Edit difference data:
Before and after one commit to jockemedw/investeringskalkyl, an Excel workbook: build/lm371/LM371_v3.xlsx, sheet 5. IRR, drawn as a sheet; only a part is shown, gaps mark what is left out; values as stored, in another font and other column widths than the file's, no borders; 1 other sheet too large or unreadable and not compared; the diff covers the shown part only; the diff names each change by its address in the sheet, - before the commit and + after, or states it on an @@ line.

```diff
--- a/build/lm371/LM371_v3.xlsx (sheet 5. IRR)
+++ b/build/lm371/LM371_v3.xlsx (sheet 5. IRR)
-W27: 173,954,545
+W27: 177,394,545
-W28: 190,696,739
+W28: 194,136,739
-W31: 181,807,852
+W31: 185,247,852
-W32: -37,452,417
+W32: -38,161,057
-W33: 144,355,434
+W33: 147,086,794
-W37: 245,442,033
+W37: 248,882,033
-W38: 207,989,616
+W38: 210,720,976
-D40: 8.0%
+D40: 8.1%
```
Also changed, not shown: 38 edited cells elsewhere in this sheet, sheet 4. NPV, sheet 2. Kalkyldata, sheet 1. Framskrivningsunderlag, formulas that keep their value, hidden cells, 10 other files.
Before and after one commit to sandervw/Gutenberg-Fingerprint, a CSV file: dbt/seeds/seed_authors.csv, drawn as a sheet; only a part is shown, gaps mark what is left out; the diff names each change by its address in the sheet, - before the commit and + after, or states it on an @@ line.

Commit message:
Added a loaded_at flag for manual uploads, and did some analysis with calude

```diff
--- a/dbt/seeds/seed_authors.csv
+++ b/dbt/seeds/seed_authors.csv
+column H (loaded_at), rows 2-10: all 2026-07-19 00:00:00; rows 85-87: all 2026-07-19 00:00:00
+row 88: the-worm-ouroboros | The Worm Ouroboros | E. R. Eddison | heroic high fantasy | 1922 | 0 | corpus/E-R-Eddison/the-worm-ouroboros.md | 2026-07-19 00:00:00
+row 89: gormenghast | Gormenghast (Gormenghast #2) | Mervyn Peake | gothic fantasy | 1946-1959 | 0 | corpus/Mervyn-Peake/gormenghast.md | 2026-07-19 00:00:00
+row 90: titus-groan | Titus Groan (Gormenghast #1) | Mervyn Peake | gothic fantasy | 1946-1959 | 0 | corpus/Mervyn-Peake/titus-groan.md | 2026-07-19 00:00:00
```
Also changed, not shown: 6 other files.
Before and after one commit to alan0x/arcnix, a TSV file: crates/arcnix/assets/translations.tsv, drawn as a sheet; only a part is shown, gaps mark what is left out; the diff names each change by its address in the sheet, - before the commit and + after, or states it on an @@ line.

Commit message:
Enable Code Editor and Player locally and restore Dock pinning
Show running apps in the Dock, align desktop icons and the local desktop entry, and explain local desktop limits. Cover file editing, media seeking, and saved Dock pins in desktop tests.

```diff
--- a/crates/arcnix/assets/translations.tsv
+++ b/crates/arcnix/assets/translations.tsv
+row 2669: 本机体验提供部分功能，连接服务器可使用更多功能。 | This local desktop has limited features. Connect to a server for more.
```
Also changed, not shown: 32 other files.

What the task asks
Check each line above for the word "column", and copy the lines where it appears.

Result below
Before and after one commit to jockemedw/investeringskalkyl, an Excel workbook: build/lm371/LM371_v3.xlsx, sheet 5. IRR, drawn as a sheet; only a part is shown, gaps mark what is left out; values as stored, in another font and other column widths than the file's, no borders; 1 other sheet too large or unreadable and not compared; the diff covers the shown part only; the diff names each change by its address in the sheet, - before the commit and + after, or states it on an @@ line.
+column H (loaded_at), rows 2-10: all 2026-07-19 00:00:00; rows 85-87: all 2026-07-19 00:00:00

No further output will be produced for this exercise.